(one reason) why gcc has a hard time on IA64

James Wilson was kind enough to point me to some of the problems that gcc has with the peculiarities of IA64. Take, for example, the following little function :

void function(int *a, int *b)
    *a = 1;
    *b = 2;

Now let's inspect the code that gcc generates for this on 386 and IA64

--- 386 ---
push   %ebp
mov    %esp,%ebp
mov    0x8(%ebp),%edx
movl   $0x3,(%edx)
mov    0xc(%ebp),%edx
movl   $0x4,(%edx)
pop    %ebp

--- ia64 ---
[MMI]       mov r2=3;;
            st4 [r32]=r2
            mov r2=4;;
[MIB]       st4 [r33]=r2
            nop.i 0x0
            br.ret.sptk.many b0;;

Now those of you who know IA64 assembly will see that that function takes three cycles when it really only needs to take two. The ;; signifies a stop, which means that there is a dependency -- i.e. after the mov you need to put a stop before loading it into r32. This is called a "read after write" dependency; you have to tell the processor so that pipeline gets things right. On x86 you don't have to worry about that, as internally the processor breaks down instructions to smaller RISC operations and will schedule the two independently -- the whole point of IA64 and EPIC is that the compiler should figure this out for you.

What we could do is put the two mov instructions into separate registers (remember, we have plenty) and then stop, saving a cycle. Indeed, the Intel compiler does as good a job as one could have by hand :

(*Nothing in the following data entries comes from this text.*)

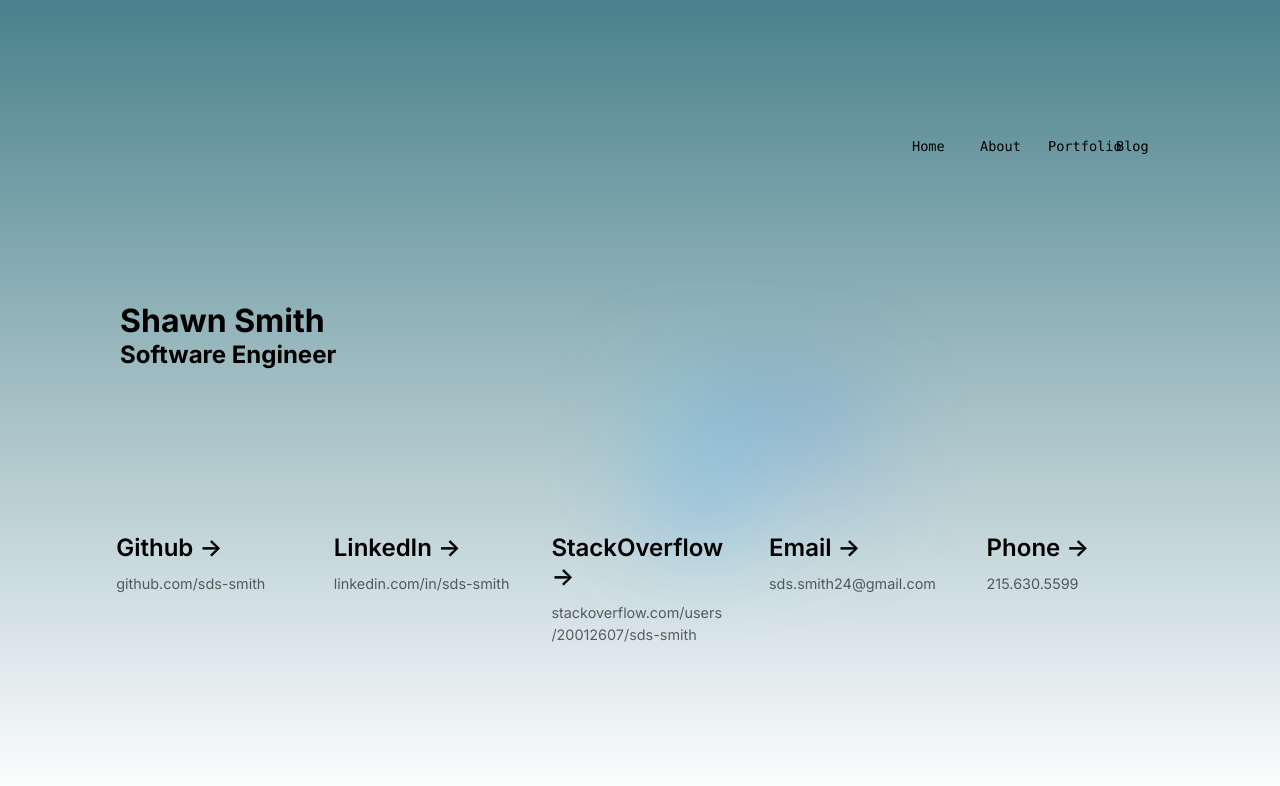
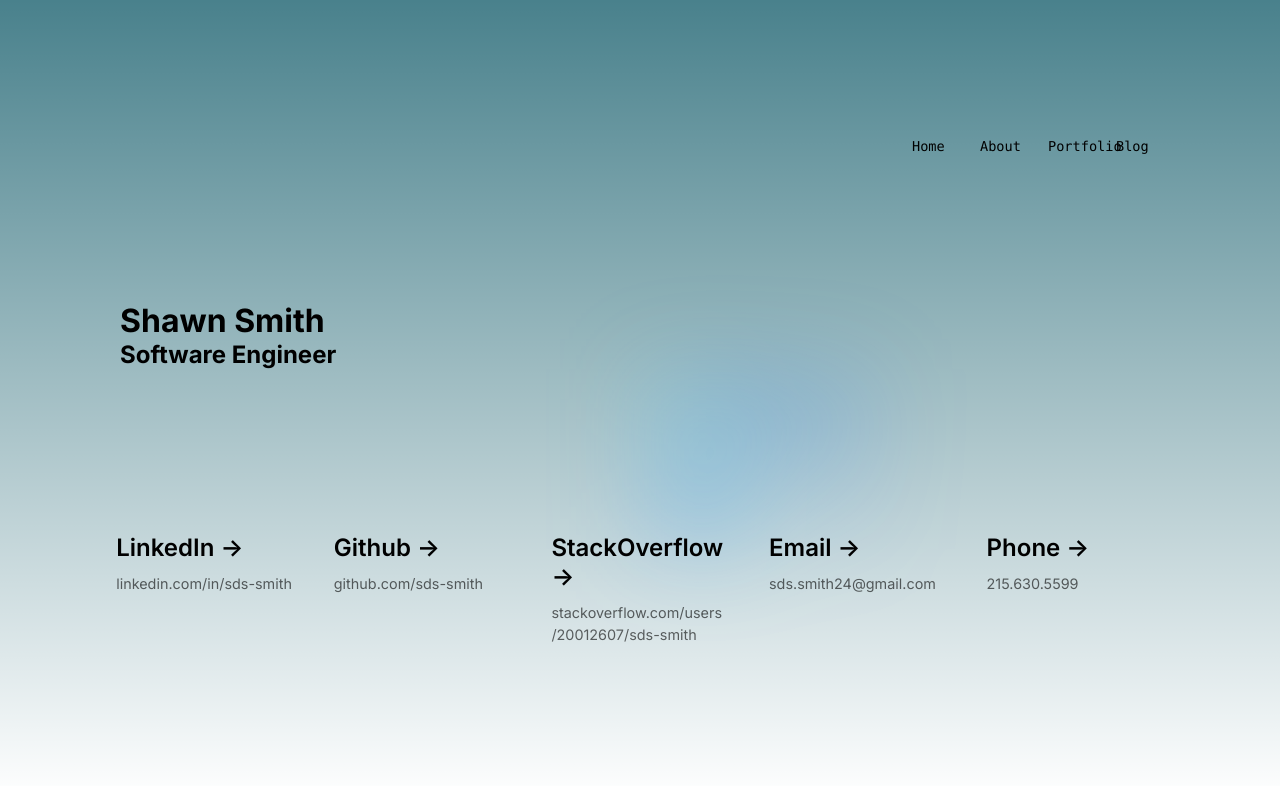
Before and after one commit to sds-smith/next_portfolio, a Next.js app: page / in a window 1280 px wide. Shown: the top 786 px of the page. Built offline with nearby package versions, Linux system fonts and the light colour scheme.

Commit message:
commit updates

```diff
--- a/package.json
+++ b/package.json
@@ -4,7 +4,7 @@
   "private": true,
   "scripts": {
     "dev": "next dev",
-    "build": "next build && next export",
+    "build": "next build",
     "start": "next start",
     "lint": "next lint"
   },
--- a/src/app/about/sections.js
+++ b/src/app/about/sections.js
@@ -1,7 +1,7 @@
 
 const copy1 = [
     "I like to solve tough problems. I want to work on challenging projects that make a difference for others, surrounded by people smarter than me who will challenge me. I love to build things that work, complex things designed with simplicity and elegance.",
-    "I believe it's our job as developers to produce real and measurable results for business owners, while also leaving a codebase for fellow and future developers that is clean, maintainable, and extensible. There is nothing more important for the legacy of a codebase than clean code/ clean architecture, but it means nothing if it doesn't produce real value for the customer right now.",
+    "I believe it's our job as developers to produce real and measurable results for business owners, while also leaving a codebase for fellow and future developers that is clean, maintainable, and extensible. There is nothing more important to the health of a codebase than clean code/ clean architecture, but it means nothing if it doesn't produce real value for the customer right now.",
     "I am guided by a lifelong curiosity and tireless desire to be better today than yesterday, better tomorrow than today."
 ];
 
--- a/src/app/contact.js
+++ b/src/app/contact.js
@@ -4,17 +4,6 @@ import styles from "./page.module.css";
 export default function Contact() {
     return (
         <div className={styles.grid}>
-          <a
-            href="https://github.com/sds-smith"
-            className={styles.card}
-            target="_blank"
-            rel="noopener noreferrer"
-          >
-            <h2>
-              Github <span>-&gt;</span>
-            </h2>
-            <p>github.com/sds-smith</p>
-          </a>
 
           <a
             href="https://www.linkedin.com/in/sds-smith/"
@@ -26,6 +15,18 @@ export default function Contact() {
               LinkedIn <span>-&gt;</span>
             </h2>
             <p>linkedin.com/in/sds-smith</p>
+          </a>
+
+          <a
+            href="https://github.com/sds-smith"
+            className={styles.card}
+            target="_blank"
+            rel="noopener noreferrer"
+          >
+            <h2>
+              Github <span>-&gt;</span>
+            </h2>
+            <p>github.com/sds-smith</p>
           </a>
 
           <a
```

[MII]       alloc r8=ar.pfs,2,2,0
            mov r3=3
            mov r2=4;;
[MMB]       st4 [r32]=r3
            st4 [r33]=r2
            br.ret.sptk.many b0;;

Now, if you're really good (like James, who did this) you can inspect the gcc optimisation paths (via the -d flags) and realise that at first gcc gets it right, putting the two loads before a stop. But the register optimisation pass jumps in and tries to reduce the lifespan of a registers with a constants in them, breaking up the instructions. On x86 you want this -- it reduces register pressure at the cost of instruction level parallelism; a trade off you are willing to take. On IA64, with plenty of registers and relying on ILP to run fast, it hurts.

People are starting to look at issues like this; but if you've ever peered under the hood of gcc you'll know that it's not for the faint of heart!